Records from a collection:
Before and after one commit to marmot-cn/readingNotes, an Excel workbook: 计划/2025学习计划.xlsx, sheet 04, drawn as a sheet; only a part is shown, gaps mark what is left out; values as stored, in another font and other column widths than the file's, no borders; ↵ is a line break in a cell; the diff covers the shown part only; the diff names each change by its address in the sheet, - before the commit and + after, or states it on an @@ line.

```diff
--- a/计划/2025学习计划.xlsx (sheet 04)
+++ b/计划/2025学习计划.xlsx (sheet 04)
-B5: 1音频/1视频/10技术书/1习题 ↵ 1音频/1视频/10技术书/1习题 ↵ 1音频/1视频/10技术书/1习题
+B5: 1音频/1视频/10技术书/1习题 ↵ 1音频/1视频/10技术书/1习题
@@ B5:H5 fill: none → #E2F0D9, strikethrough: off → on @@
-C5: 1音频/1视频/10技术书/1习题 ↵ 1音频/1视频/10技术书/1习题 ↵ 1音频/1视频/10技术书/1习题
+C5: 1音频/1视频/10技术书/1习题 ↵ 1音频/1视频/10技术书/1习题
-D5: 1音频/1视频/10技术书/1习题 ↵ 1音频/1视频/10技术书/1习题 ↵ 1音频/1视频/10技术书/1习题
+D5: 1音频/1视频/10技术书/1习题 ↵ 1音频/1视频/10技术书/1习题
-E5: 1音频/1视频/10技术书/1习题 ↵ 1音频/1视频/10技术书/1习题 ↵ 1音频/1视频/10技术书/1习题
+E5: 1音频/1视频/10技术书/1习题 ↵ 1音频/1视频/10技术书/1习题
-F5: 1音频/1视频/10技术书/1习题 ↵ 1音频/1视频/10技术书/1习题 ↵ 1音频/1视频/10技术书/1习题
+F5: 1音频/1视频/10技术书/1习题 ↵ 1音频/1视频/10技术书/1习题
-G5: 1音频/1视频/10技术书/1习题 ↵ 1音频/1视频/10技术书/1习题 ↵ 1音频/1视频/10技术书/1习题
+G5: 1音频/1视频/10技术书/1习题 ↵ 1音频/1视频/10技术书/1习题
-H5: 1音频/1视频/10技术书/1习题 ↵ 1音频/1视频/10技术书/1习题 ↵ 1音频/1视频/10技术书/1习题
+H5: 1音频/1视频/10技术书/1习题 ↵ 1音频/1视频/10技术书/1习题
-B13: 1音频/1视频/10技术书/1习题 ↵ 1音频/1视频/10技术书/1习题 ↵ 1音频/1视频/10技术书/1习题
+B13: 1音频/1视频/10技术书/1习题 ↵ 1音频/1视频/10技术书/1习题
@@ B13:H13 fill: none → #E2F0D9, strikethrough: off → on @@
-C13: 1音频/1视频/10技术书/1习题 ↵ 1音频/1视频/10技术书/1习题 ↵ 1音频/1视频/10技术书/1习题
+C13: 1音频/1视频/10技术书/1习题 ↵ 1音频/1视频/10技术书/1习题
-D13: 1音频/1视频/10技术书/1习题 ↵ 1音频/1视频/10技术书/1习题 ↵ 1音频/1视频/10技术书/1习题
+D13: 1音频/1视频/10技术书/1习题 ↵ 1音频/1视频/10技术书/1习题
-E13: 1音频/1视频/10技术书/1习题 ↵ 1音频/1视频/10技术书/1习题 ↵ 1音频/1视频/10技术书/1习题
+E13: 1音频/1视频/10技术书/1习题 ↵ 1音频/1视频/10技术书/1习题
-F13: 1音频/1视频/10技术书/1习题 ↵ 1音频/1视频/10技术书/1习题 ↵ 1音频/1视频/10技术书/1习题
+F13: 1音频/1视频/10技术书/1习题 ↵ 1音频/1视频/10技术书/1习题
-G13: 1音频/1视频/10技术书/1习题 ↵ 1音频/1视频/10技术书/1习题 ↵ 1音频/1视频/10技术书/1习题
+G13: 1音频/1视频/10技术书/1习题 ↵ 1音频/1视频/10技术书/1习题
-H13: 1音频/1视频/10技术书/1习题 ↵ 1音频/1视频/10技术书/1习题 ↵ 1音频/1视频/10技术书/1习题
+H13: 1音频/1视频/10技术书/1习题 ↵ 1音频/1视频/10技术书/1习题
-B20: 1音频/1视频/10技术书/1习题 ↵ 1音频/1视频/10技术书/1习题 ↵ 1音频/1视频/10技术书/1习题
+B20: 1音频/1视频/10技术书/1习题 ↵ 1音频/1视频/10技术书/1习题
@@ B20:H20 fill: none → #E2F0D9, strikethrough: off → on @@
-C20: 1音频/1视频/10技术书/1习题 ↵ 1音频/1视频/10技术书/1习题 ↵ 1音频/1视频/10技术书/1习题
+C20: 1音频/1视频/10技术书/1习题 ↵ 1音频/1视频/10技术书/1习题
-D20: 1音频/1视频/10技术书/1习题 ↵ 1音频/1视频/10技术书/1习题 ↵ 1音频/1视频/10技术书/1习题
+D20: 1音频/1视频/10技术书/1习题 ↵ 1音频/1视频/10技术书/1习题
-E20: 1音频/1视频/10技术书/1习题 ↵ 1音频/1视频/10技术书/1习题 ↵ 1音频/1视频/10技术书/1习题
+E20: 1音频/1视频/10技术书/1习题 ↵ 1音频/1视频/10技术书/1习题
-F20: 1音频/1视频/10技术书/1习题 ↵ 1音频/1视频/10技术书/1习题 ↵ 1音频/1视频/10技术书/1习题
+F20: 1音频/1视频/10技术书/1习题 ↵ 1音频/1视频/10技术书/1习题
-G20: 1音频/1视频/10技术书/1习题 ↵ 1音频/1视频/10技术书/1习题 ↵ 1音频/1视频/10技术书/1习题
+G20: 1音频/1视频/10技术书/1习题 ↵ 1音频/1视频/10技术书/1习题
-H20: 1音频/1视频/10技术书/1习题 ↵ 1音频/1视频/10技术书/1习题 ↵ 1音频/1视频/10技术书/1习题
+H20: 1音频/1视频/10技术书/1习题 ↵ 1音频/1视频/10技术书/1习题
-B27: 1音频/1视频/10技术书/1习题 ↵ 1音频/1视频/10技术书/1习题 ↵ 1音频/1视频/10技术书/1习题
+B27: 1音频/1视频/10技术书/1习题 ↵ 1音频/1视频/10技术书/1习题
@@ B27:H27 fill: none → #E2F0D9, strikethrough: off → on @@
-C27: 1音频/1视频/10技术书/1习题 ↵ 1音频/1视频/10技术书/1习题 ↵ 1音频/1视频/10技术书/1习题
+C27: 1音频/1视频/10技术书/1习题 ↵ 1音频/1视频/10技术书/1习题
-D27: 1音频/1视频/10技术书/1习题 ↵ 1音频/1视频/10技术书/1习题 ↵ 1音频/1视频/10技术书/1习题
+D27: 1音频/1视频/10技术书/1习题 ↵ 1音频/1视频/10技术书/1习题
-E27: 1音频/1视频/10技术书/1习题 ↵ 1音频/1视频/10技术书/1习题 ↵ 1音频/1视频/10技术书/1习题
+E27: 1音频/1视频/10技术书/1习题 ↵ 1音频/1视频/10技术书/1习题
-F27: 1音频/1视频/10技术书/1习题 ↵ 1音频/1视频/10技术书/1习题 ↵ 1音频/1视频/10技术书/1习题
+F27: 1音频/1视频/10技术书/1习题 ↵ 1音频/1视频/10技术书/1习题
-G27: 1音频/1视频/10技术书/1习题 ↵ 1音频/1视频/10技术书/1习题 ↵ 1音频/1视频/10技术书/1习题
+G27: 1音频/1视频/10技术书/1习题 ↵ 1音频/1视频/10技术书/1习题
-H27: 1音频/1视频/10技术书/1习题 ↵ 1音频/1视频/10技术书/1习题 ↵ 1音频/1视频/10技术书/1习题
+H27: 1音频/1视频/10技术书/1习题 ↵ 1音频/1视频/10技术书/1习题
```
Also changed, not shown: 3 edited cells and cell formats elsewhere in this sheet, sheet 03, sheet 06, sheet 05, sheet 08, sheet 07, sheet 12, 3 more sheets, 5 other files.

* [YOUR ASSIGNMENT]: Copy each line of the data that contains the word "strikethrough".

* [RESPONSE BOX]:
@@ B5:H5 fill: none → #E2F0D9, strikethrough: off → on @@
@@ B13:H13 fill: none → #E2F0D9, strikethrough: off → on @@
@@ B20:H20 fill: none → #E2F0D9, strikethrough: off → on @@
@@ B27:H27 fill: none → #E2F0D9, strikethrough: off → on @@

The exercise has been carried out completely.